● **TASK DIRECTIONS**: Filter the records below for the word "strategies". Keep each line that has it.

● **EXTRACTED DATA**:

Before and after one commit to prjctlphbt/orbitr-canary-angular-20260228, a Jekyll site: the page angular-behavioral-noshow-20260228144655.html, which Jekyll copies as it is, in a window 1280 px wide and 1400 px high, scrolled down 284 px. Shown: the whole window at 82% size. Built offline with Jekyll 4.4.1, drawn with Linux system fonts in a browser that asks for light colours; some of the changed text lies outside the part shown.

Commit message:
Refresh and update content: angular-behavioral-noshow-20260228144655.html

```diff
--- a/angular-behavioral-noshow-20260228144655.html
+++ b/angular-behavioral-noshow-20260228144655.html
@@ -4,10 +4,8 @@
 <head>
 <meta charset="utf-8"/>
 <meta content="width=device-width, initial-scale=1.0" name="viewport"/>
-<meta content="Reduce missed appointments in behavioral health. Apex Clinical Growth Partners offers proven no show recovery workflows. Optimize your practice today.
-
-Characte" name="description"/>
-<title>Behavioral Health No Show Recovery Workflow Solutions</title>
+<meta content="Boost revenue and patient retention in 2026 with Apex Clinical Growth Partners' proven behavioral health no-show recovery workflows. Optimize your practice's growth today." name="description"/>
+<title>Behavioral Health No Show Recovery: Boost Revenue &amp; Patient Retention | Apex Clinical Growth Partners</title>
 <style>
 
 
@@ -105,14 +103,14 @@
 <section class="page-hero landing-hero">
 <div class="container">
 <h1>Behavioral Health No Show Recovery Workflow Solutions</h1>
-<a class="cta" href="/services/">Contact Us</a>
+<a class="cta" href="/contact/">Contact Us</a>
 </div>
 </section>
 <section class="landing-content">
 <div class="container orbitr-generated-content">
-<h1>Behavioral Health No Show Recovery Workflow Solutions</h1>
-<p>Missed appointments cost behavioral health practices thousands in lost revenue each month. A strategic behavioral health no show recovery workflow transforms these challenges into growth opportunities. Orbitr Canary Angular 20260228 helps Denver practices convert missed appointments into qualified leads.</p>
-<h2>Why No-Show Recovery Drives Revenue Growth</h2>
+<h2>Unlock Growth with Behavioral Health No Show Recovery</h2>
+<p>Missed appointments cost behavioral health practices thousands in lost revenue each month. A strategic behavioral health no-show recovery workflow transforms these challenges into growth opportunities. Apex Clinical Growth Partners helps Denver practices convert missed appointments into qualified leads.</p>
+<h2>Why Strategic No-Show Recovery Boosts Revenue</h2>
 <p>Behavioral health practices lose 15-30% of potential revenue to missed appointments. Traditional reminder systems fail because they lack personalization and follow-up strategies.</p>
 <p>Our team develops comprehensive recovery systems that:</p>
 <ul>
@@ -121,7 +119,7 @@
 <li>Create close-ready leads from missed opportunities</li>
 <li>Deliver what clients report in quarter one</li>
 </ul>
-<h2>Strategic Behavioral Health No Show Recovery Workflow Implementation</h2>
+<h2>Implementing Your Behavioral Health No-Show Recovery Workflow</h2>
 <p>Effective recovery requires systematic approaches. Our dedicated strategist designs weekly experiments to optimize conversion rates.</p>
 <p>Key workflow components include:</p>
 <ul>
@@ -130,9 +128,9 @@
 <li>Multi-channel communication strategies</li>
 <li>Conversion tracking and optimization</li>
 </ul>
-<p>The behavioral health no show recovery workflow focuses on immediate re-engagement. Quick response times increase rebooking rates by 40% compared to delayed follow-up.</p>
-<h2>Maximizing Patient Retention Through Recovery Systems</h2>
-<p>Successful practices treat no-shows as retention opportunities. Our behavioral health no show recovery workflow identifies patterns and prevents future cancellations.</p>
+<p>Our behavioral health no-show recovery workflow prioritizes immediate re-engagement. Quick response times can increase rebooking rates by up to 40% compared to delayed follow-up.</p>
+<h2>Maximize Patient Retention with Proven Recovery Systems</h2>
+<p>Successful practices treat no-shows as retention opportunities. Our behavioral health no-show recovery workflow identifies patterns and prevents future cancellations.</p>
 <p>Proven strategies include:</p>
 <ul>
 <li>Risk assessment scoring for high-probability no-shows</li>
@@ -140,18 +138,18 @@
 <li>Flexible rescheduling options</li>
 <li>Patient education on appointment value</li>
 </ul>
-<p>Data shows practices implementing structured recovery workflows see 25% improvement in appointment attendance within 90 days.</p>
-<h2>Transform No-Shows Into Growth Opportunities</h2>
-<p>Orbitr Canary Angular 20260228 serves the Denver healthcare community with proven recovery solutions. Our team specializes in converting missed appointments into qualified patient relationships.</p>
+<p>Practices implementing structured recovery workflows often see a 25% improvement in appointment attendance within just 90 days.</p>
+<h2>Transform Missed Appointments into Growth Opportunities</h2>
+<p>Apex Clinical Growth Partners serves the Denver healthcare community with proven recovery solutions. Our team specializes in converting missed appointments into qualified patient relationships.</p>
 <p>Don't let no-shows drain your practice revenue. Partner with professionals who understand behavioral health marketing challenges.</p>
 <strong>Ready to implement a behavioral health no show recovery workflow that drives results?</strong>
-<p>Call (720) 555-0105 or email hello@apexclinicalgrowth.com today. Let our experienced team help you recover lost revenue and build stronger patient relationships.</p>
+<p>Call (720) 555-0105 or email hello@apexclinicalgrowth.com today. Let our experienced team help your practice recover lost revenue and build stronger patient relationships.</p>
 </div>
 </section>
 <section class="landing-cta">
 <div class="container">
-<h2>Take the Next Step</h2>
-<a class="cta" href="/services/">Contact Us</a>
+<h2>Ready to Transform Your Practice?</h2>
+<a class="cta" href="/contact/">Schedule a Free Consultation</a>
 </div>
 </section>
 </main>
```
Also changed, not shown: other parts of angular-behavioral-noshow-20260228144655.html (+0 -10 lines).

● **ANSWER SECTION**:
 <p>Behavioral health practices lose 15-30% of potential revenue to missed appointments. Traditional reminder systems fail because they lack personalization and follow-up strategies.</p>
 <li>Multi-channel communication strategies</li>
 <p>Proven strategies include:</p>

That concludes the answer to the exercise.